» **WORK ITEM**
Print the listing exactly as it stands, and skip any pictures in it.

» **RECORDS FOR THIS EXERCISE**

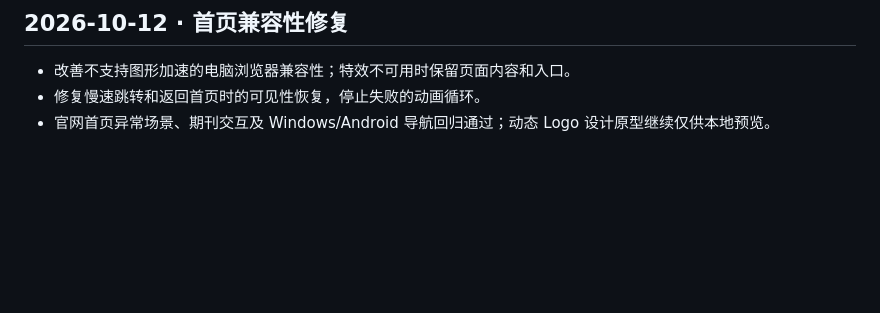
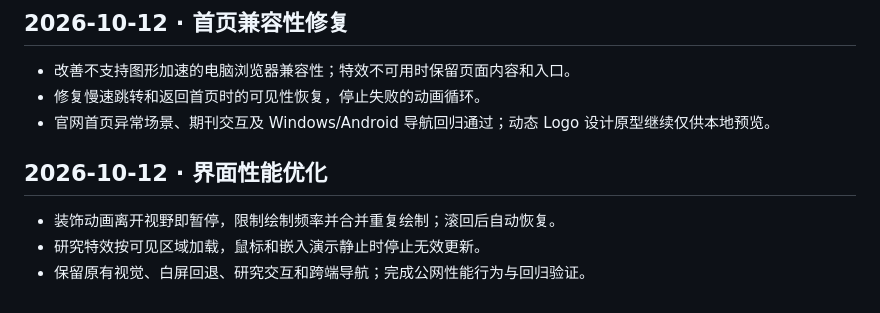
Before and after one commit to AIDEN-UAMB/xytha-memory-atlas, a Markdown page: docs/website-changelog.md, the part around the change. Rendered like a GitHub page; blank space fills up the shorter version.

Commit message:
Document viewport-aware website performance improvements

```diff
--- a/docs/website-changelog.md
+++ b/docs/website-changelog.md
@@ -67,3 +67,9 @@
 - 改善不支持图形加速的电脑浏览器兼容性；特效不可用时保留页面内容和入口。
 - 修复慢速跳转和返回首页时的可见性恢复，停止失败的动画循环。
 - 官网首页异常场景、期刊交互及 Windows/Android 导航回归通过；动态 Logo 设计原型继续仅供本地预览。
+
+## 2026-10-12 · 界面性能优化
+
+- 装饰动画离开视野即暂停，限制绘制频率并合并重复绘制；滚回后自动恢复。
+- 研究特效按可见区域加载，鼠标和嵌入演示静止时停止无效更新。
+- 保留原有视觉、白屏回退、研究交互和跨端导航；完成公网性能行为与回归验证。
```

» **ANSWER BELOW**
Before and after one commit to AIDEN-UAMB/xytha-memory-atlas, a Markdown page: docs/website-changelog.md, the part around the change. Rendered like a GitHub page; blank space fills up the shorter version.

Commit message:
Document viewport-aware website performance improvements

```diff
--- a/docs/website-changelog.md
+++ b/docs/website-changelog.md
@@ -67,3 +67,9 @@
 - 改善不支持图形加速的电脑浏览器兼容性；特效不可用时保留页面内容和入口。
 - 修复慢速跳转和返回首页时的可见性恢复，停止失败的动画循环。
 - 官网首页异常场景、期刊交互及 Windows/Android 导航回归通过；动态 Logo 设计原型继续仅供本地预览。
+
+## 2026-10-12 · 界面性能优化
+
+- 装饰动画离开视野即暂停，限制绘制频率并合并重复绘制；滚回后自动恢复。
+- 研究特效按可见区域加载，鼠标和嵌入演示静止时停止无效更新。
+- 保留原有视觉、白屏回退、研究交互和跨端导航；完成公网性能行为与回归验证。
```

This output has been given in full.